Google Analytics offers many great features. Unfortunately some of them are hidden under the surface.
Or should I consider myself lucky to know where to find and how to use them. :-)
Anyway, like you already know, I don’t like to hold things back.
On default, if you select a Google Analytics report you see something like this:
In my opinion, most often comparing two metrics doesn’t deliver great results in Google Analytics. In that case I prefer to build my own reports in Excel.
“Plotting rows” is a very powerful way to compare data segments without the need to set up segments first.
On the left of “Secondary dimension” you see this grayed out Plot Rows button.
Tip 10: Plot Rows to Compare Segments
Why to Plot Rows in Google Analytics
In Google Analytics, you can compare segments on the aggregated level over the time period you have selected.
That is useful to a certain extent, but what if you would like to compare trends directly in Google Analytics?
Or maybe you have not yet set up your automated exporting tools and still want to export segmented data in an efficient way?
Plotting rows will save you a huge amount of time!
How to Plot Rows: Device Category Example
For the sake of this tutorial I use device categories in relation to plotting rows.
Google Analytics can show you data from:
If needed, you can dive deeper into each category.
Please note that you can select six rows at maximum. This in addition to the aggregated data line.
How it works:
- Select all devices (rows) at once
- Select one or more devices (rows)
After you select the device categories, you need to hit the Plot Rows button.
In my example it looks like this:
Let’s assume we would like to see the goal conversion rate instead of sessions. Besides that we need data on trends so we select six months of data. And we would like to see the data aggregated per month.
Here is the resulting graph:
This graph shows a lot more! Think about the trend per device category and the relative performance in relation to the overall goal conversion rate. Interesting numbers!
In short, by plotting rows a lot more information is visually displayed to judge the performance of specific segments.
- When exporting data (e.g. for different campaigns or traffic sources) I recommend to plot the maximum number of rows that you need
- Select up to four different rows when you want to use the graph function (otherwise numbers are getting hard to compare)
Why You Still Want to Use Segments
This plot rows function is powerful in specific situations. Please keep in mind that it only affects the report currently selected.

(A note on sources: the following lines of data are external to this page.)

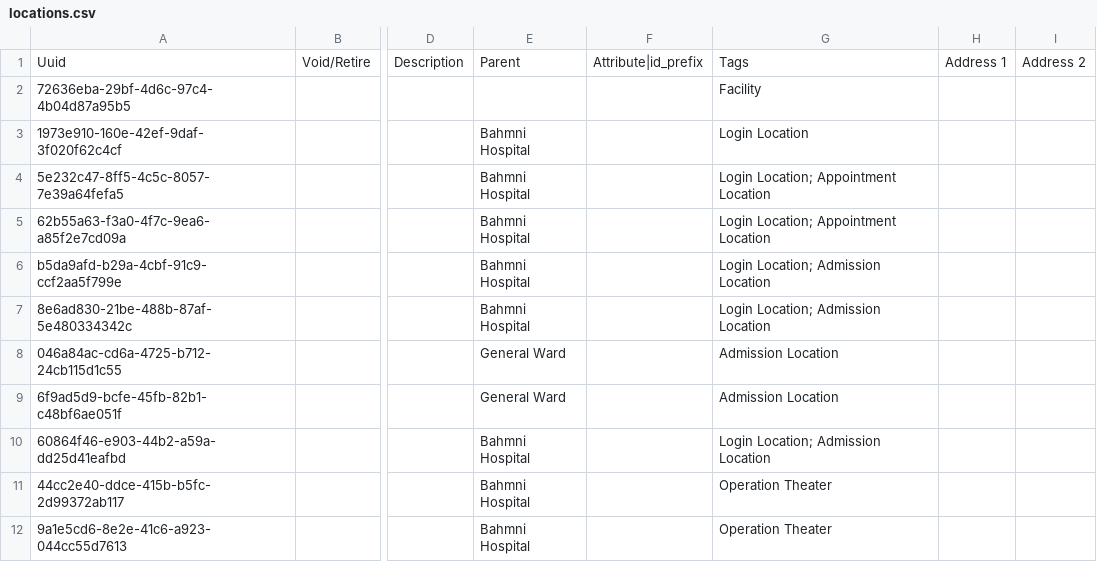
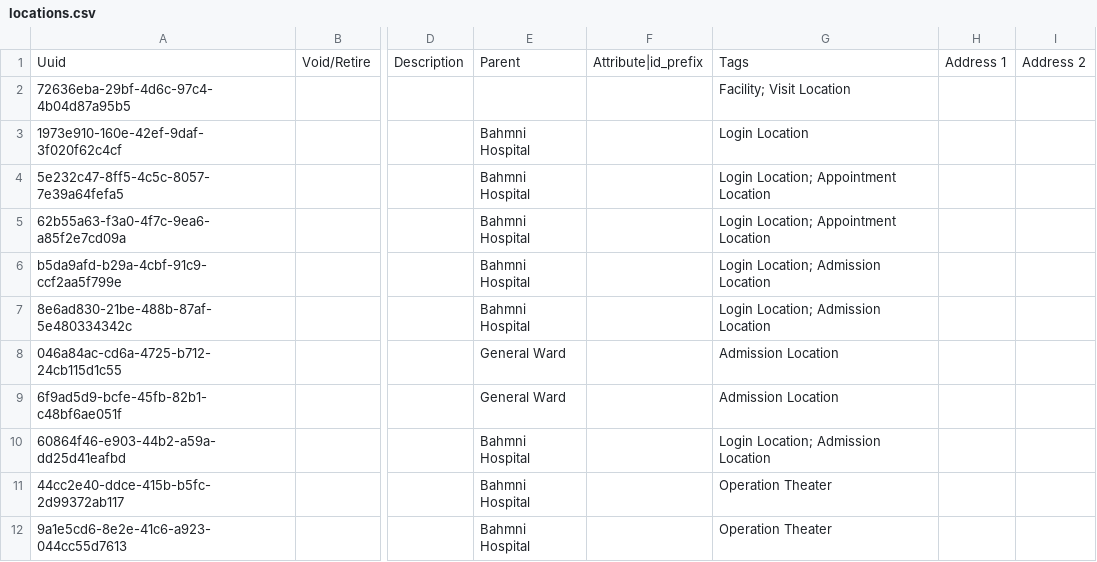
Before and after one commit to Bahmni/standard-config, a CSV file: masterdata/configuration/locations/locations.csv, drawn as a sheet; only a part is shown, gaps mark what is left out; the diff names each change by its address in the sheet, - before the commit and + after, or states it on an @@ line.

Commit message:
Added - Visit Location - tag to the example hospital

```diff
--- a/masterdata/configuration/locations/locations.csv
+++ b/masterdata/configuration/locations/locations.csv
-G2: Facility
+G2: Facility; Visit Location
```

Google Analytics segments provide you with the ability to analyze many different reports for the selected segments.
Now it’s your turn.
What do you think about this feature and have you already used it?One last thing... Make sure to get my extensive checklist for your Google Analytics setup. It contains 50+ crucial things to take into account when setting up Google Analytics.